## Required action
An image-free, exact copy of the records below is required.

___ Extracted information ___

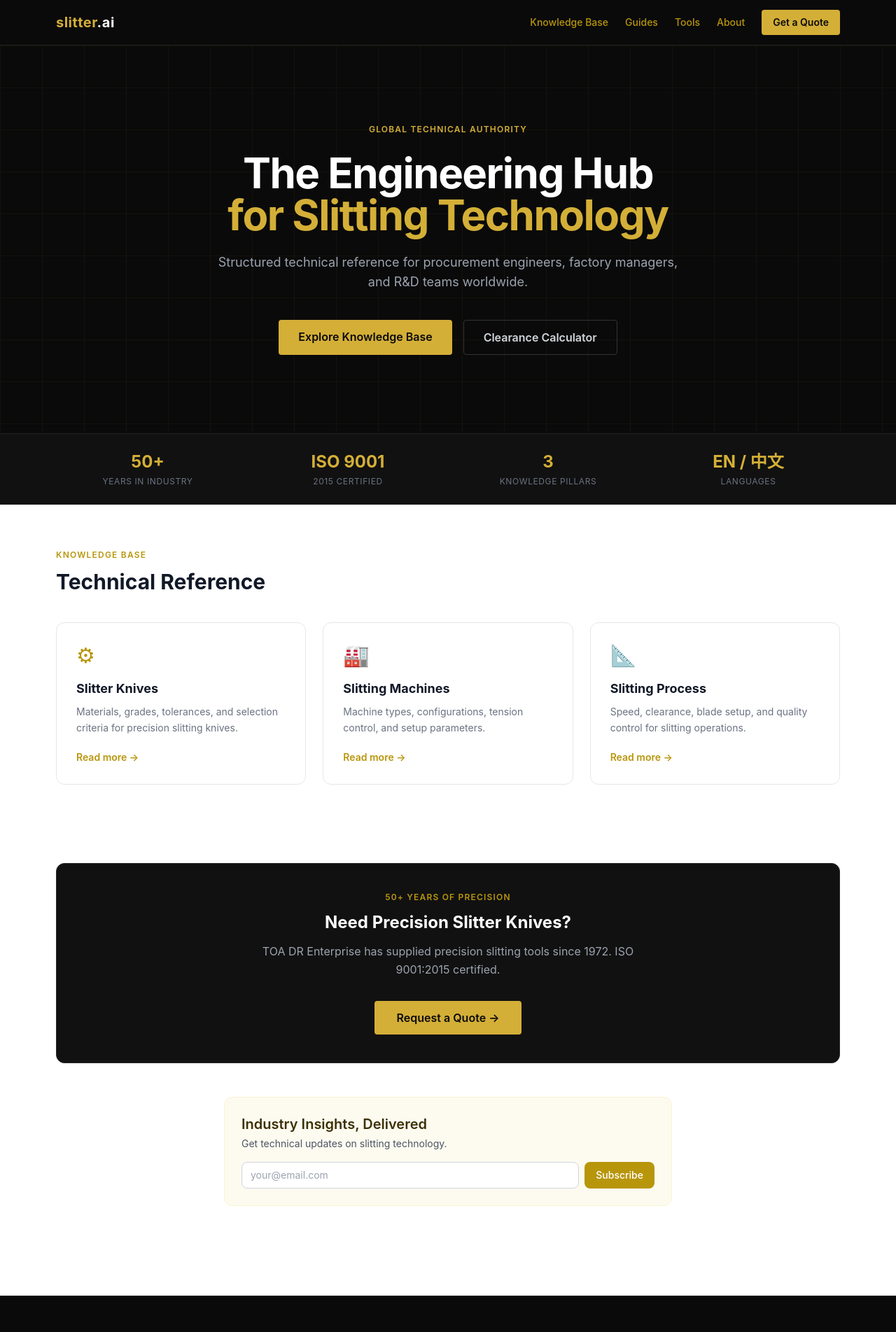
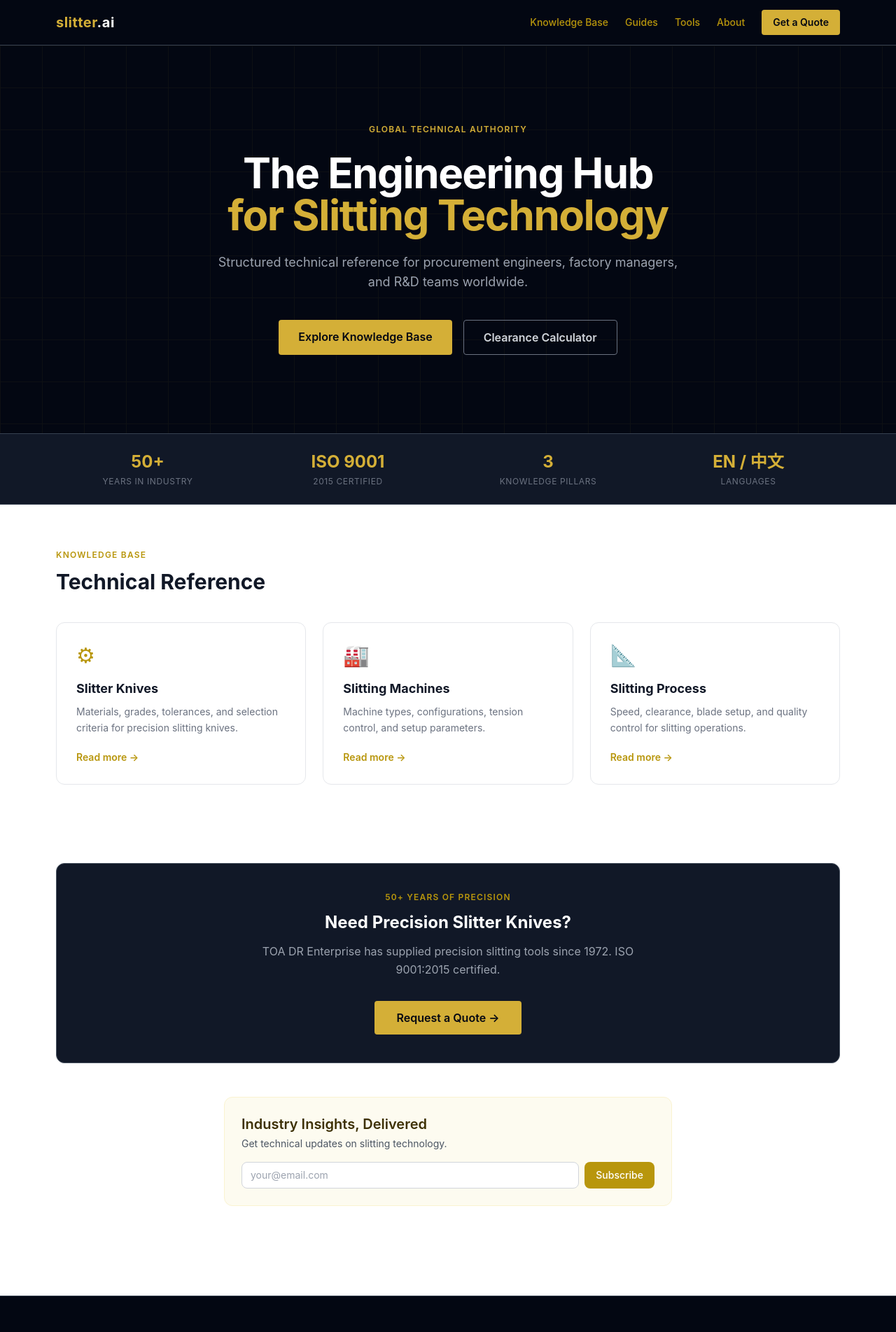
Before and after one commit to tongyichou-cmyk/slitter-ai, a Next.js app: page /en in a window 1280 px wide. Shown: the top 1903 px of the page at 70% size. Built offline with nearby package versions, Linux system fonts and the light colour scheme; no server answers.

Commit message:
fix: use Tailwind built-in gray-950/900/800 instead of custom ink colors

```diff
--- a/app/[locale]/page.tsx
+++ b/app/[locale]/page.tsx
@@ -24,7 +24,7 @@ export default function HomePage({ params: { locale } }: { params: { locale: Loc
       <SchemaScript schemas={[buildWebSiteSchema(), buildOrganizationSchema()]} />
 
       {/* Hero — full-width dark */}
-      <section className="bg-ink-900 relative overflow-hidden">
+      <section className="bg-gray-950 relative overflow-hidden">
         {/* subtle grid overlay */}
         <div
           className="absolute inset-0 opacity-5"
@@ -47,13 +47,13 @@ export default function HomePage({ params: { locale } }: { params: { locale: Loc
           <div className="flex gap-4 justify-center flex-wrap">
             <Link
               href={`${base}/wiki/slitter-knife`}
-              className="px-7 py-3 bg-gold-500 text-ink-900 font-semibold rounded hover:bg-gold-400 no-underline transition-colors"
+              className="px-7 py-3 bg-gold-500 text-gray-950 font-semibold rounded hover:bg-gold-400 no-underline transition-colors"
             >
               Explore Knowledge Base
             </Link>
             <Link
               href={`${base}/tools/clearance-calculator`}
-              className="px-7 py-3 border border-ink-400 text-gray-300 font-semibold rounded hover:border-gold-500 hover:text-gold-400 no-underline transition-colors"
+              className="px-7 py-3 border border-gray-500 text-gray-300 font-semibold rounded hover:border-gold-500 hover:text-gold-400 no-underline transition-colors"
             >
               Clearance Calculator
             </Link>
@@ -62,7 +62,7 @@ export default function HomePage({ params: { locale } }: { params: { locale: Loc
       </section>
 
       {/* Stats bar */}
-      <section className="bg-ink-800 border-y border-ink-600">
+      <section className="bg-gray-900 border-y border-gray-700">
         <div className="max-w-6xl mx-auto px-4 py-6 grid grid-cols-2 md:grid-cols-4 gap-6 text-center">
           {[
             { val: '50+', label: 'Years in Industry' },
--- a/components/CTA.tsx
+++ b/components/CTA.tsx
@@ -15,14 +15,14 @@ export default function CTA({
 }: CTAProps) {
   if (variant === 'inline') {
     return (
-      <div className="my-8 p-4 border-l-4 border-gold-500 bg-ink-700 rounded-r-lg">
+      <div className="my-8 p-4 border-l-4 border-gold-500 bg-gray-800 rounded-r-lg">
         <p className="font-semibold text-gold-400">{heading}</p>
         <p className="text-sm text-gray-400 mt-1">{subheading}</p>
         <Link
           href="https://slitterline.com"
           target="_blank"
           rel="noopener"
-          className="inline-block mt-3 px-4 py-2 bg-gold-500 text-ink-900 text-sm font-semibold rounded hover:bg-gold-400 transition-colors no-underline"
+          className="inline-block mt-3 px-4 py-2 bg-gold-500 text-gray-950 text-sm font-semibold rounded hover:bg-gold-400 transition-colors no-underline"
         >
           {buttonText}
         </Link>
@@ -31,7 +31,7 @@ export default function CTA({
   }
 
   return (
-    <section className="my-12 bg-ink-800 border border-ink-500 rounded-xl p-10 text-center">
+    <section className="my-12 bg-gray-900 border border-gray-600 rounded-xl p-10 text-center">
       <p className="text-xs font-semibold tracking-widest text-gold-600 uppercase mb-3">50+ Years of Precision</p>
       <h2 className="text-2xl font-bold text-white mb-3">{heading}</h2>
       <p className="text-gray-400 mb-8 max-w-xl mx-auto">{subheading}</p>
@@ -39,7 +39,7 @@ export default function CTA({
         href="https://slitterline.com"
         target="_blank"
         rel="noopener"
-        className="inline-block px-8 py-3 bg-gold-500 text-ink-900 font-semibold rounded hover:bg-gold-400 transition-colors no-underline"
+        className="inline-block px-8 py-3 bg-gold-500 text-gray-950 font-semibold rounded hover:bg-gold-400 transition-colors no-underline"
       >
         {buttonText}
       </Link>
--- a/components/Footer.tsx
+++ b/components/Footer.tsx
@@ -2,7 +2,7 @@ import Link from 'next/link'
 
 export default function Footer() {
   return (
-    <footer className="bg-ink-900 border-t border-ink-600 mt-16 py-12 px-4">
+    <footer className="bg-gray-950 border-t border-gray-700 mt-16 py-12 px-4">
       <div className="max-w-6xl mx-auto flex flex-col md:flex-row justify-between gap-8 text-sm text-gray-500">
         <div>
           <p className="font-bold text-gold-500 text-base tracking-wide">
--- a/components/Navigation.tsx
+++ b/components/Navigation.tsx
@@ -4,7 +4,7 @@ import type { Locale } from '@/lib/i18n'
 export default function Navigation({ locale }: { locale: Locale }) {
   const base = `/${locale}`
   return (
-    <header className="bg-ink-900 sticky top-0 z-50 border-b border-ink-600">
+    <header className="bg-gray-950 sticky top-0 z-50 border-b border-gray-700">
       <nav className="max-w-6xl mx-auto px-4 h-16 flex items-center justify-between">
         <Link href={base} className="font-bold text-xl text-gold-500 no-underline tracking-wide">
           slitter<span className="text-white">.ai</span>
@@ -18,7 +18,7 @@ export default function Navigation({ locale }: { locale: Locale }) {
             href="https://slitterline.com"
             target="_blank"
             rel="noopener"
-            className="px-4 py-2 bg-gold-500 text-ink-900 font-semibold rounded hover:bg-gold-400 no-underline transition-colors text-sm"
+            className="px-4 py-2 bg-gold-500 text-gray-950 font-semibold rounded hover:bg-gold-400 no-underline transition-colors text-sm"
           >
             Get a Quote
           </Link>
```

___

## Response to this exercise
Before and after one commit to tongyichou-cmyk/slitter-ai, a Next.js app: page /en in a window 1280 px wide. Shown: the top 1903 px of the page at 70% size. Built offline with nearby package versions, Linux system fonts and the light colour scheme; no server answers.

Commit message:
fix: use Tailwind built-in gray-950/900/800 instead of custom ink colors

```diff
--- a/app/[locale]/page.tsx
+++ b/app/[locale]/page.tsx
@@ -24,7 +24,7 @@ export default function HomePage({ params: { locale } }: { params: { locale: Loc
       <SchemaScript schemas={[buildWebSiteSchema(), buildOrganizationSchema()]} />
 
       {/* Hero — full-width dark */}
-      <section className="bg-ink-900 relative overflow-hidden">
+      <section className="bg-gray-950 relative overflow-hidden">
         {/* subtle grid overlay */}
         <div
           className="absolute inset-0 opacity-5"
@@ -47,13 +47,13 @@ export default function HomePage({ params: { locale } }: { params: { locale: Loc
           <div className="flex gap-4 justify-center flex-wrap">
             <Link
               href={`${base}/wiki/slitter-knife`}
-              className="px-7 py-3 bg-gold-500 text-ink-900 font-semibold rounded hover:bg-gold-400 no-underline transition-colors"
+              className="px-7 py-3 bg-gold-500 text-gray-950 font-semibold rounded hover:bg-gold-400 no-underline transition-colors"
             >
               Explore Knowledge Base
             </Link>
             <Link
               href={`${base}/tools/clearance-calculator`}
-              className="px-7 py-3 border border-ink-400 text-gray-300 font-semibold rounded hover:border-gold-500 hover:text-gold-400 no-underline transition-colors"
+              className="px-7 py-3 border border-gray-500 text-gray-300 font-semibold rounded hover:border-gold-500 hover:text-gold-400 no-underline transition-colors"
             >
               Clearance Calculator
             </Link>
@@ -62,7 +62,7 @@ export default function HomePage({ params: { locale } }: { params: { locale: Loc
       </section>
 
       {/* Stats bar */}
-      <section className="bg-ink-800 border-y border-ink-600">
+      <section className="bg-gray-900 border-y border-gray-700">
         <div className="max-w-6xl mx-auto px-4 py-6 grid grid-cols-2 md:grid-cols-4 gap-6 text-center">
           {[
             { val: '50+', label: 'Years in Industry' },
--- a/components/CTA.tsx
+++ b/components/CTA.tsx
@@ -15,14 +15,14 @@ export default function CTA({
 }: CTAProps) {
   if (variant === 'inline') {
     return (
-      <div className="my-8 p-4 border-l-4 border-gold-500 bg-ink-700 rounded-r-lg">
+      <div className="my-8 p-4 border-l-4 border-gold-500 bg-gray-800 rounded-r-lg">
         <p className="font-semibold text-gold-400">{heading}</p>
         <p className="text-sm text-gray-400 mt-1">{subheading}</p>
         <Link
           href="https://slitterline.com"
           target="_blank"
           rel="noopener"
-          className="inline-block mt-3 px-4 py-2 bg-gold-500 text-ink-900 text-sm font-semibold rounded hover:bg-gold-400 transition-colors no-underline"
+          className="inline-block mt-3 px-4 py-2 bg-gold-500 text-gray-950 text-sm font-semibold rounded hover:bg-gold-400 transition-colors no-underline"
         >
           {buttonText}
         </Link>
@@ -31,7 +31,7 @@ export default function CTA({
   }
 
   return (
-    <section className="my-12 bg-ink-800 border border-ink-500 rounded-xl p-10 text-center">
+    <section className="my-12 bg-gray-900 border border-gray-600 rounded-xl p-10 text-center">
       <p className="text-xs font-semibold tracking-widest text-gold-600 uppercase mb-3">50+ Years of Precision</p>
       <h2 className="text-2xl font-bold text-white mb-3">{heading}</h2>
       <p className="text-gray-400 mb-8 max-w-xl mx-auto">{subheading}</p>
@@ -39,7 +39,7 @@ export default function CTA({
         href="https://slitterline.com"
         target="_blank"
         rel="noopener"
-        className="inline-block px-8 py-3 bg-gold-500 text-ink-900 font-semibold rounded hover:bg-gold-400 transition-colors no-underline"
+        className="inline-block px-8 py-3 bg-gold-500 text-gray-950 font-semibold rounded hover:bg-gold-400 transition-colors no-underline"
       >
         {buttonText}
       </Link>
--- a/components/Footer.tsx
+++ b/components/Footer.tsx
@@ -2,7 +2,7 @@ import Link from 'next/link'
 
 export default function Footer() {
   return (
-    <footer className="bg-ink-900 border-t border-ink-600 mt-16 py-12 px-4">
+    <footer className="bg-gray-950 border-t border-gray-700 mt-16 py-12 px-4">
       <div className="max-w-6xl mx-auto flex flex-col md:flex-row justify-between gap-8 text-sm text-gray-500">
         <div>
           <p className="font-bold text-gold-500 text-base tracking-wide">
--- a/components/Navigation.tsx
+++ b/components/Navigation.tsx
@@ -4,7 +4,7 @@ import type { Locale } from '@/lib/i18n'
 export default function Navigation({ locale }: { locale: Locale }) {
   const base = `/${locale}`
   return (
-    <header className="bg-ink-900 sticky top-0 z-50 border-b border-ink-600">
+    <header className="bg-gray-950 sticky top-0 z-50 border-b border-gray-700">
       <nav className="max-w-6xl mx-auto px-4 h-16 flex items-center justify-between">
         <Link href={base} className="font-bold text-xl text-gold-500 no-underline tracking-wide">
           slitter<span className="text-white">.ai</span>
@@ -18,7 +18,7 @@ export default function Navigation({ locale }: { locale: Locale }) {
             href="https://slitterline.com"
             target="_blank"
             rel="noopener"
-            className="px-4 py-2 bg-gold-500 text-ink-900 font-semibold rounded hover:bg-gold-400 no-underline transition-colors text-sm"
+            className="px-4 py-2 bg-gold-500 text-gray-950 font-semibold rounded hover:bg-gold-400 no-underline transition-colors text-sm"
           >
             Get a Quote
           </Link>
```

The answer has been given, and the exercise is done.